(Records drawn from a dataset)

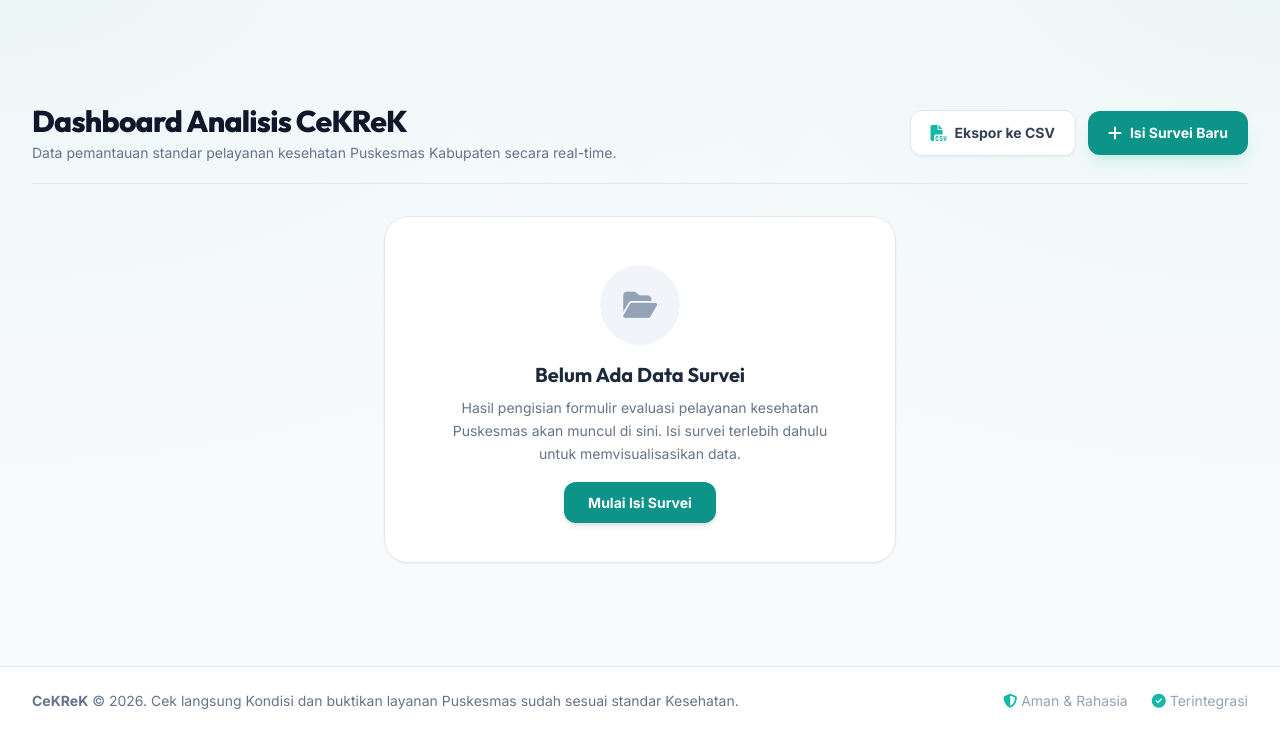
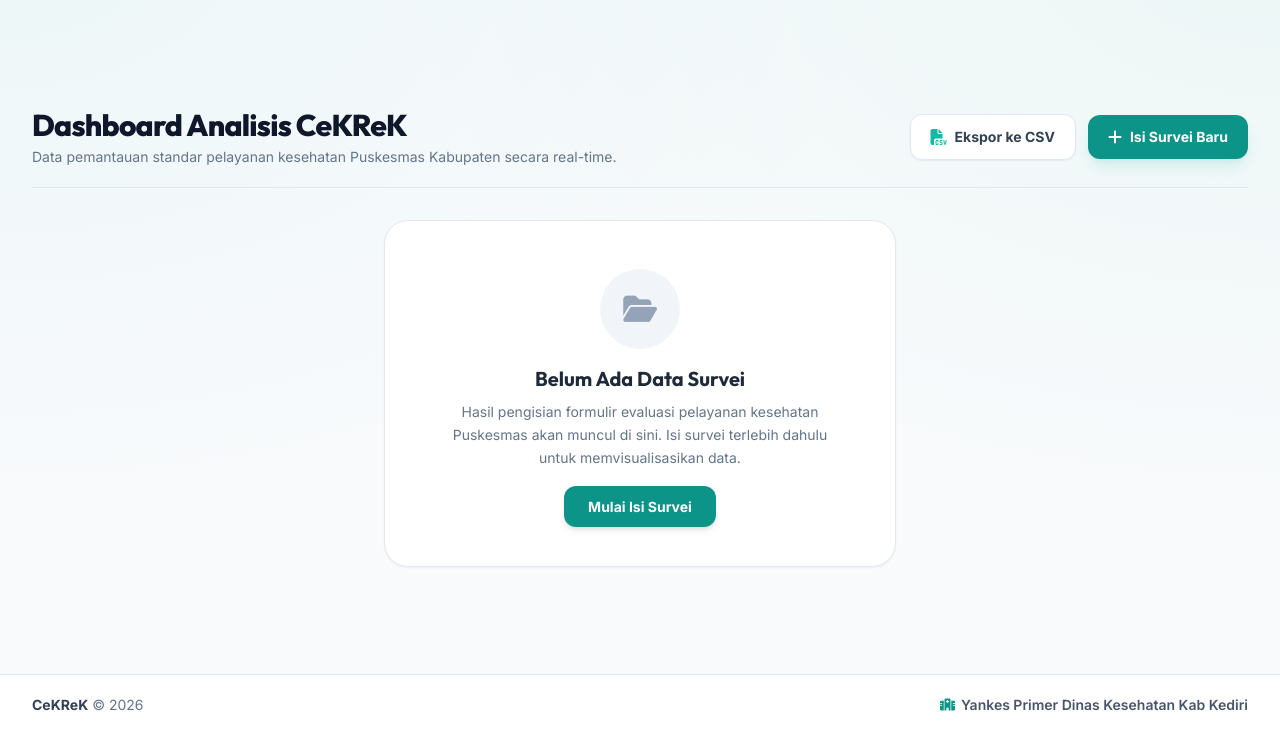
Before and after one commit to sekertariat-kunjang/survey-yankes-2026, a Flask app: page /dashboard in a window 1280 px wide. Shown: the part 65-800 px from the top of the page. Run offline with Flask 3, Linux system fonts and the light colour scheme; the visitor is signed in with stand-in values (Sample User, id 1); data that the repository does not hold is empty; some libraries are stand-ins or nearby versions.

Commit message:
Perbarui teks footer menjadi CeKReK (c) 2026 dan Yankes Primer Dinas Kesehatan Kab Kediri

```diff
--- a/templates/base.html
+++ b/templates/base.html
@@ -99,14 +99,14 @@
     </main>
 
     <!-- Aesthetic Footer -->
-    <footer class="bg-white border-t border-slate-200 mt-auto py-6">
-        <div class="max-w-7xl mx-auto px-4 sm:px-6 lg:px-8 flex flex-col md:flex-row items-center justify-between gap-4">
-            <div class="text-sm text-slate-500 text-center md:text-left">
-                <strong>CeKReK</strong> &copy; 2026. Cek langsung Kondisi dan buktikan layanan Puskesmas sudah sesuai standar Kesehatan.
+    <footer class="bg-white border-t border-slate-200 mt-auto py-5">
+        <div class="max-w-7xl mx-auto px-4 sm:px-6 lg:px-8 flex flex-col sm:flex-row items-center justify-between gap-2 text-center sm:text-left text-sm text-slate-500">
+            <div>
+                <strong class="text-slate-700 font-bold">CeKReK</strong> &copy; 2026
             </div>
-            <div class="flex items-center space-x-6 text-sm text-slate-400">
-                <span class="flex items-center gap-1"><i class="fa-solid fa-shield-halved text-brand-500"></i> Aman & Rahasia</span>
-                <span class="flex items-center gap-1"><i class="fa-solid fa-circle-check text-brand-500"></i> Terintegrasi</span>
+            <div class="text-xs sm:text-sm font-semibold text-slate-600 flex items-center gap-1.5">
+                <i class="fa-solid fa-hospital text-brand-600 text-xs"></i>
+                <span>Yankes Primer Dinas Kesehatan Kab Kediri</span>
             </div>
         </div>
     </footer>
```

Problem to work on:
Give back all of the entries verbatim, but without pictures.

Response:
Before and after one commit to sekertariat-kunjang/survey-yankes-2026, a Flask app: page /dashboard in a window 1280 px wide. Shown: the part 65-800 px from the top of the page. Run offline with Flask 3, Linux system fonts and the light colour scheme; the visitor is signed in with stand-in values (Sample User, id 1); data that the repository does not hold is empty; some libraries are stand-ins or nearby versions.

Commit message:
Perbarui teks footer menjadi CeKReK (c) 2026 dan Yankes Primer Dinas Kesehatan Kab Kediri

```diff
--- a/templates/base.html
+++ b/templates/base.html
@@ -99,14 +99,14 @@
     </main>
 
     <!-- Aesthetic Footer -->
-    <footer class="bg-white border-t border-slate-200 mt-auto py-6">
-        <div class="max-w-7xl mx-auto px-4 sm:px-6 lg:px-8 flex flex-col md:flex-row items-center justify-between gap-4">
-            <div class="text-sm text-slate-500 text-center md:text-left">
-                <strong>CeKReK</strong> &copy; 2026. Cek langsung Kondisi dan buktikan layanan Puskesmas sudah sesuai standar Kesehatan.
+    <footer class="bg-white border-t border-slate-200 mt-auto py-5">
+        <div class="max-w-7xl mx-auto px-4 sm:px-6 lg:px-8 flex flex-col sm:flex-row items-center justify-between gap-2 text-center sm:text-left text-sm text-slate-500">
+            <div>
+                <strong class="text-slate-700 font-bold">CeKReK</strong> &copy; 2026
             </div>
-            <div class="flex items-center space-x-6 text-sm text-slate-400">
-                <span class="flex items-center gap-1"><i class="fa-solid fa-shield-halved text-brand-500"></i> Aman & Rahasia</span>
-                <span class="flex items-center gap-1"><i class="fa-solid fa-circle-check text-brand-500"></i> Terintegrasi</span>
+            <div class="text-xs sm:text-sm font-semibold text-slate-600 flex items-center gap-1.5">
+                <i class="fa-solid fa-hospital text-brand-600 text-xs"></i>
+                <span>Yankes Primer Dinas Kesehatan Kab Kediri</span>
             </div>
         </div>
     </footer>
```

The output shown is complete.